Task statement
Take every line from the data that has the word "Contact" in it.

___ Supplied entries

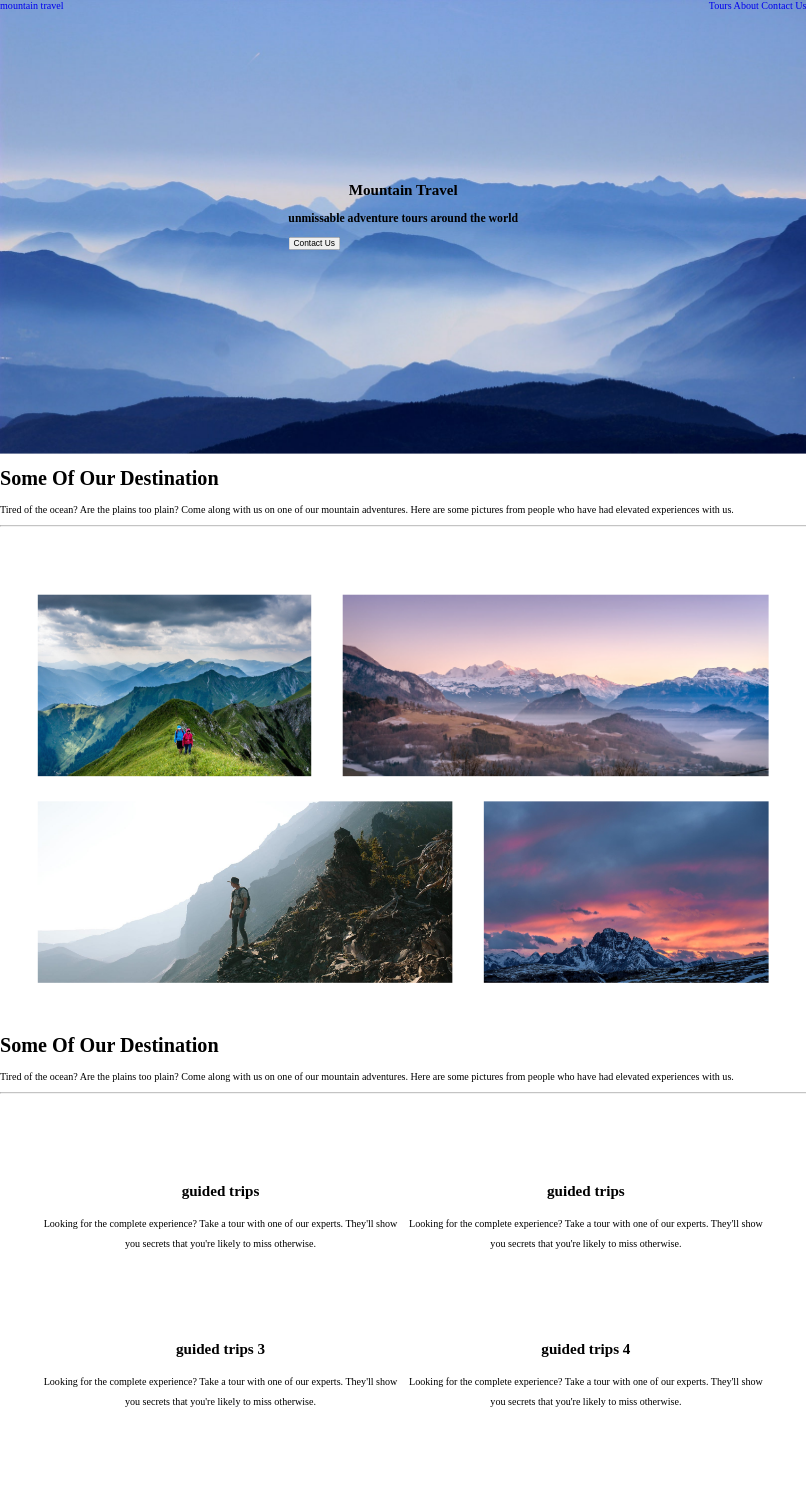
Repository: Einsteiniumeinsteinian/Advanced-CSS
Page: css-project-starter-code/index.html
These files come from the project's save history. The page is drawn as it stood at one moment and after the next save; the edit follows.
The browser window is 1280 px wide. The pictures show the whole page, at 63% of full size.
Some web libraries are served in a nearby version.

Above is the page before, as saved 2021-08-15 19:35:26.

### css-project-starter-code/index.html
<!DOCTYPE html>
<html>

<head>
  <meta charset="utf-8">
  <meta name="viewport" content="width=device-width, initial-scale=1">
  <title>Mountain Travel</title>
  <link href="https://fonts.googleapis.com/css?family=Open+Sans" rel="stylesheet">
  <link href="https://fonts.googleapis.com/css?family=Quicksand" rel="stylesheet">
  <link rel="stylesheet" href="assets/css/styles.css">
</head>

<body>
  <!-- Forked from a template on Tutorialzine: https://tutorialzine.com/2016/06/freebie-landing-page-template-with-flexbox -->
  <header>
    <nav>
      <a href="#"> mountain travel</a>
      <span class="nav-span">
        <a href="#"> Tours</a>
        <a href="#"> About</a>
        <a href="#"> Contact Us</a>
      </span>
    </nav>
    <div class="top-container">
      <div class="header-text-wrapping">
        <h2>Mountain Travel</h2>
        <h3>unmissable adventure tours around the world</h3>
        <button>Contact Us</button>
      </div>

    </div>
  </header>
  <div>
    <h1>
      Some Of Our Destination
    </h1>
    <p>
      Tired of the ocean? Are the plains too plain? Come along with us on one of our mountain adventures. Here are some
      pictures from people who have had elevated experiences with us.
    </p>
    <hr>
  </div>

  <section class="photo-section">
    <div class="photo-set-div">
      <img class="img" src="assets/img/mountain1.jpg" alt="">
      <img class="img img-2" src="assets/img/mountain2.jpg" alt="">
    </div>
    <div class="photo-set-div">
      <img class="img img-3" src="assets/img/mountain3.jpg" alt="">
      <img class="img" src="assets/img/mountain4.jpg" alt="">
    </div>
  </section>

  <div>
    <h1>
      Some Of Our Destination
    </h1>
    <p>
      Tired of the ocean? Are the plains too plain? Come along with us on one of our mountain adventures. Here are some
      pictures from people who have had elevated experiences with us.
    </p>
    <hr>
  </div>
  <section class="package-section">
    <div class="package-set">
      <div class="package">
        <h1>
          guided trips
        </h1>
        <p>Looking for the complete experience? Take a tour with one of our experts. They'll show you secrets that you're likely to
        miss otherwise.</p>
      </div>
        <div class="package">
          <h1>
            guided trips
          </h1>
          <p>Looking for the complete experience? Take a tour with one of our experts. They'll show you secrets that you're
            likely to
            miss otherwise.</p>
        </div>
    </div>
      <div class="package-set">
        <div class="package">
          <i class="fas fa-bicycle"></i>
          <h1>
            guided trips 3
          </h1>
          <p>Looking for the complete experience? Take a tour with one of our experts. They'll show you secrets that you're
            likely to
            miss otherwise.</p>
        </div>
          <div class="package">
            <h1>
              guided trips 4
            </h1>
            <p>Looking for the complete experience? Take a tour with one of our experts. They'll show you secrets that you're
              likely to
              miss otherwise.</p>
          </div>
      </div>
  </section>
</body>

</html>

### css-project-starter-code/assets/css/styles.css
body{
    margin: 0;
    /* font-family: ; */
}
header{
  /* display: flex; */
  background-image: url('../img/main.jpg');
  background-repeat: no-repeat;
background-size: cover;
    min-height: 100vh;
}
nav{
    display: flex;
    justify-content: space-between;
    min-height: 30vh;
}
.top-container{
    margin-top: 10vh;
    display: flex;
    flex-direction: column;
    justify-content: center;
    align-items: center;
}
h2{
    margin-top: 0;
   text-align: center;
}
a{
    text-decoration: none;
}

/** Photo Section */
.photo-section{
    padding: 60px;
    display: flex;
    flex-direction: column;
}
.photo-set-div{
    margin-top: 40px;
    flex-grow: 1;
    display: flex;
    height: 40vh;
    flex-basis: 100px;
}

.img{
    min-width: 0;
flex-basis: 400px;
flex-grow: 1;
  object-fit: cover;
}
.img-2{
    margin-left: 50px;
    flex-grow: 8;
}
.img-3{
    margin-right: 50px;
    flex-grow: 5;
}

/** Packages */
.package-section{
    padding: 60px;
}
.package-set{
    display: flex;
}
.package{
    text-align: center;
    line-height: 2em;
    margin-top: 50px;
    margin-bottom: 50px;
}

After the next save:
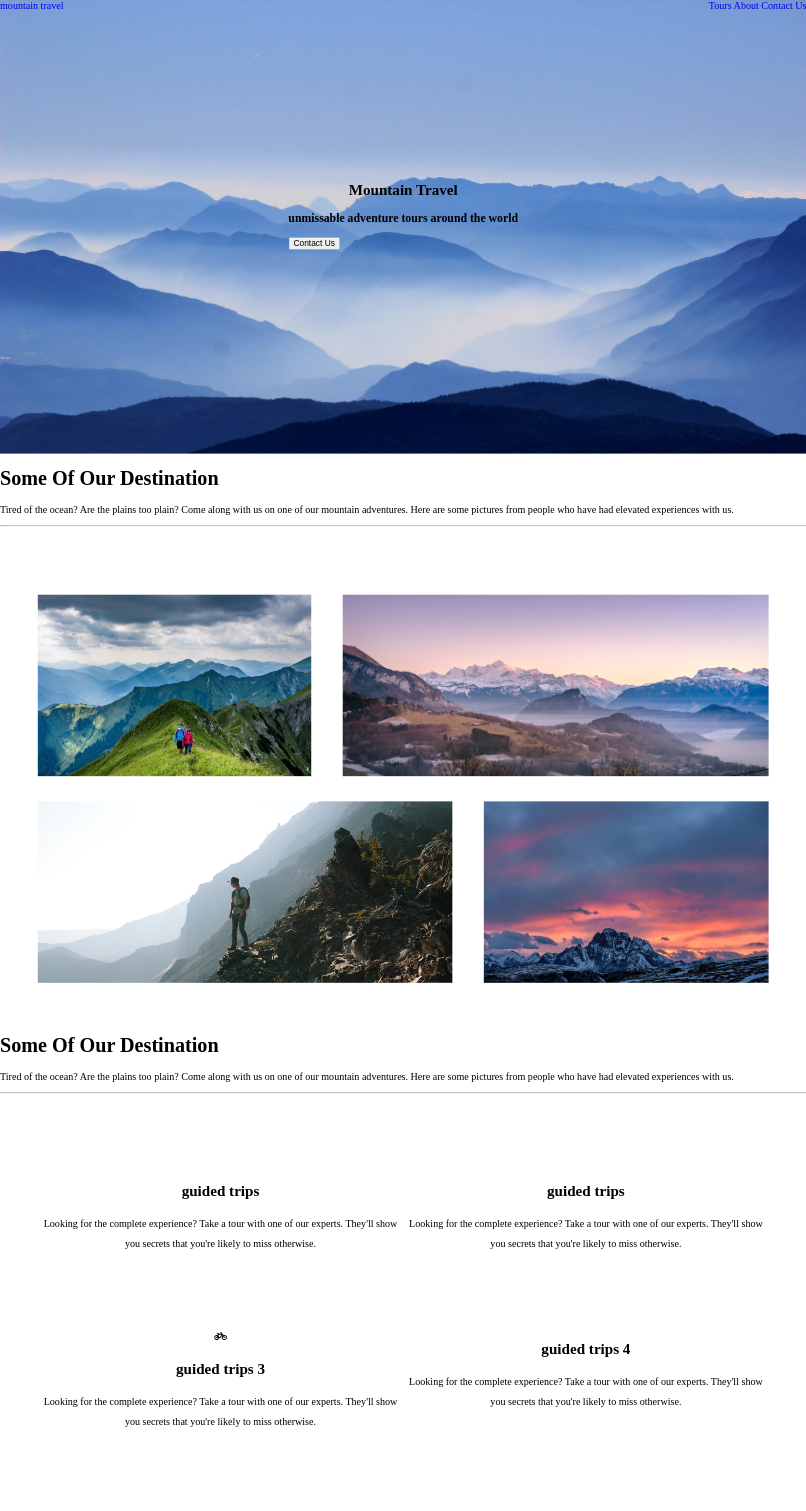
Saved 68 s later.
--- a/css-project-starter-code/index.html
+++ b/css-project-starter-code/index.html
@@ -5,6 +5,7 @@
   <meta charset="utf-8">
   <meta name="viewport" content="width=device-width, initial-scale=1">
   <title>Mountain Travel</title>
+  <link rel="stylesheet" href="https://use.fontawesome.com/releases/v5.0.7/css/all.css">
   <link href="https://fonts.googleapis.com/css?family=Open+Sans" rel="stylesheet">
   <link href="https://fonts.googleapis.com/css?family=Quicksand" rel="stylesheet">
   <link rel="stylesheet" href="assets/css/styles.css">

______

Expected output
        <a href="#"> Contact Us</a>
        <button>Contact Us</button>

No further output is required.